THE WRITING TEACHER

 

 

 

                      The writing teacher ordinarily let Margaret finish her compositions undisturbed. Last

          quarter, the girl completed an essay worthy of the Wall of Fame in the school’s front foyer. Still,
          with the current quarter’s Progress Report due in a week and nothing turned in yet, she needed to
          check on her student.

                      As the teacher approached Margaret’s desk--the most remote in the room—unlike the other
          students busily writing, she found the girl looking at an opened algebra book.

                      “Hello, Margaret.”

                      “You probably think…,” the strained, discordant voice began. “You surely believe….You
          cannot but assume….You necessarily gather….You certainly prophesy….”

                      “How’s your comp coming?” the teacher asked.

                      “I haven’t been  able….I couldn’t begin….I must not have started….I hadn’t the

          gumption….”

                      Margaret’s right hand, outstretched fingers pressed together tighter than a church choir,
          shaded her face.

                      “Did you have a problem with the assignment? You could have asked for help.”

                      “We more than likely just…We have long-held faith that….We never
          thought possible….We need to make allowances….”

                      “I’ll have to give you an F on your Progress Report,” the teacher reported, “if you have

          nothing to show me.”

                      The girl folded her hands on her desk and slowly lowered her face onto them. “They will

          more or less….They may now and then….They might one day or another….They would between

          here and there….”

                      The teacher bent over. “You’re mumbling,” she enunciated clearly. “You have to answer for

          your actions. What do you have to say for yourself?”

                      Margaret collapsed onto the floor, her arms and legs twitching, her torso writhing. “One

          loses touch….One misses the boat….One drops the ball….One gets thrown for a loss….”

                      Dropping to both knees, the teacher tried to calm the girl’s desperate appendages.

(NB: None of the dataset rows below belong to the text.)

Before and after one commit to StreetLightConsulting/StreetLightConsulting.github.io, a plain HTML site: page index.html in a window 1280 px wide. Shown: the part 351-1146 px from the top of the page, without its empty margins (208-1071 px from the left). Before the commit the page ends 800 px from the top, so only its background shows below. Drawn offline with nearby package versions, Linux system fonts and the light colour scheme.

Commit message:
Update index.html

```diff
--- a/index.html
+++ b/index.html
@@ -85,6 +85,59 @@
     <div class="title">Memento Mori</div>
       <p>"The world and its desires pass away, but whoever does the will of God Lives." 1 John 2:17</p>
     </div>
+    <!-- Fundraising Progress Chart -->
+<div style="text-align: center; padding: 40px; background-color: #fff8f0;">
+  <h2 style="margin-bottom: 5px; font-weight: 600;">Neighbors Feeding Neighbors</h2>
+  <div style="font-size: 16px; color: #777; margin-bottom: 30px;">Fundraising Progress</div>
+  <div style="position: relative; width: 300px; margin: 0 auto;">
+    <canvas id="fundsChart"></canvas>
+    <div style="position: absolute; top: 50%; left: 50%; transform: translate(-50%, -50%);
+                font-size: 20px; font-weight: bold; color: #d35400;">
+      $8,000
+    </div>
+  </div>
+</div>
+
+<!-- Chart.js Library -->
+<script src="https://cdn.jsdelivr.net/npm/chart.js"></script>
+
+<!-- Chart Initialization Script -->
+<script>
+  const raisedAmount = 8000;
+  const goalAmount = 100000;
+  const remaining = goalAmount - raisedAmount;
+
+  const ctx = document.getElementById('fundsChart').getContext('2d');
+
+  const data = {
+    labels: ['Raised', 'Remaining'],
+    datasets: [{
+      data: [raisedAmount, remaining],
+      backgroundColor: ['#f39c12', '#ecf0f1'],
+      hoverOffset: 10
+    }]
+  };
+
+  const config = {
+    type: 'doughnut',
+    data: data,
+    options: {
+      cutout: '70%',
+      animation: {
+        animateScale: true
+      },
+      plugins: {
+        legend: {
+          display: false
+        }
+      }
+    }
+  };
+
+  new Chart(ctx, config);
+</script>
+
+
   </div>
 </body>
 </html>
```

                      “There, there, Margaret. You have been heard. I’ll go for help. We’ll get you going. They

          perform miracles. One never knows.”

                      The girl’s body went limp. As though speaking to a wall, she mouthed, “Tell no one….Argue

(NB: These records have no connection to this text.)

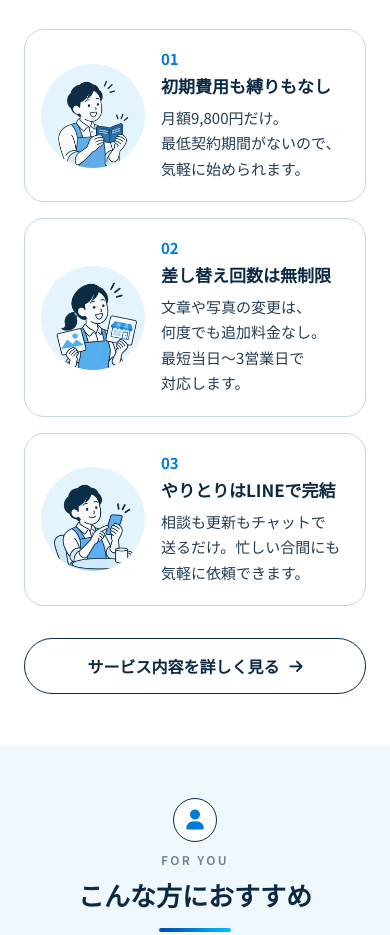
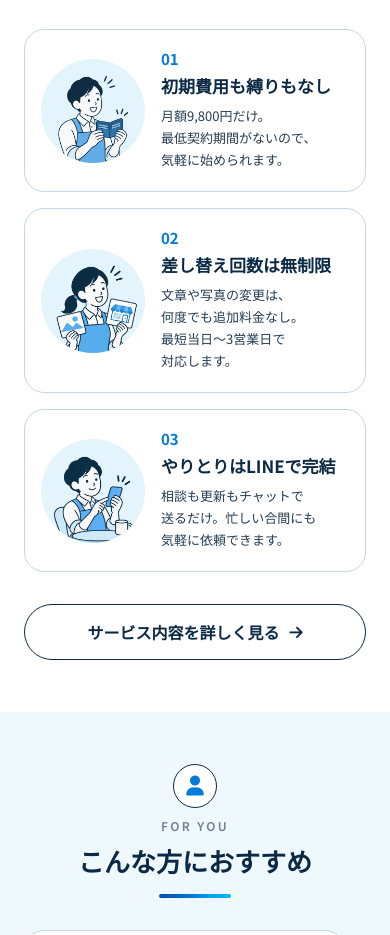
Before and after one commit to nX6mBaSq/hp-express, a plain HTML site: page index.html in a window 390 px wide. Shown: the part 1870-2805 px from the top of the page. Drawn offline with nearby package versions, Linux system fonts and the light colour scheme.

Commit message:
文字サイズ調整

```diff
--- a/assets/css/style.css
+++ b/assets/css/style.css
@@ -822,12 +822,6 @@ body.has-fixed-cta { padding-bottom: 76px; }
 
   .reason p,
   .flow-card p,
-  main > .sec .faq__a {
-    font-size: 15px;
-  }
-
-  .reason p,
-  .flow-card p,
   main > .sec .check-box .ck,
   main > .sec .dot-list .ck,
   main > .sec .faq__a,
--- a/index.html
+++ b/index.html
@@ -9,7 +9,7 @@
 <link rel="preconnect" href="https://fonts.gstatic.com" crossorigin>
 <link href="https://fonts.googleapis.com/css2?family=Noto+Sans+JP:wght@400;500;600;700;900&amp;family=Playfair+Display:wght@700&amp;display=swap" rel="stylesheet">
 <link rel="stylesheet" href="https://cdnjs.cloudflare.com/ajax/libs/font-awesome/6.7.2/css/all.min.css" crossorigin="anonymous" referrerpolicy="no-referrer">
-<link rel="stylesheet" href="assets/css/style.css?v=20261126k">
+<link rel="stylesheet" href="assets/css/style.css?v=20261126l">
 </head>
 <body>
 
```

          less….Get your hands off….Manage the store….Let it go….”

                      Her eyes closed.

                      “Back to work, people,” the teacher directed. “Return to your compositions on ‘Why I Like

          to Write.’’’

                      A team of paramedics collected Margaret with a minimum of fuss, distracting the writers

         very little. It wasn’t until Russell, the boy in the opposite corner from where Margaret had sat, fell

         out of his chair that the teacher’s concern began to grow.

 

 

 

                                                                                                                                  Richard Holinger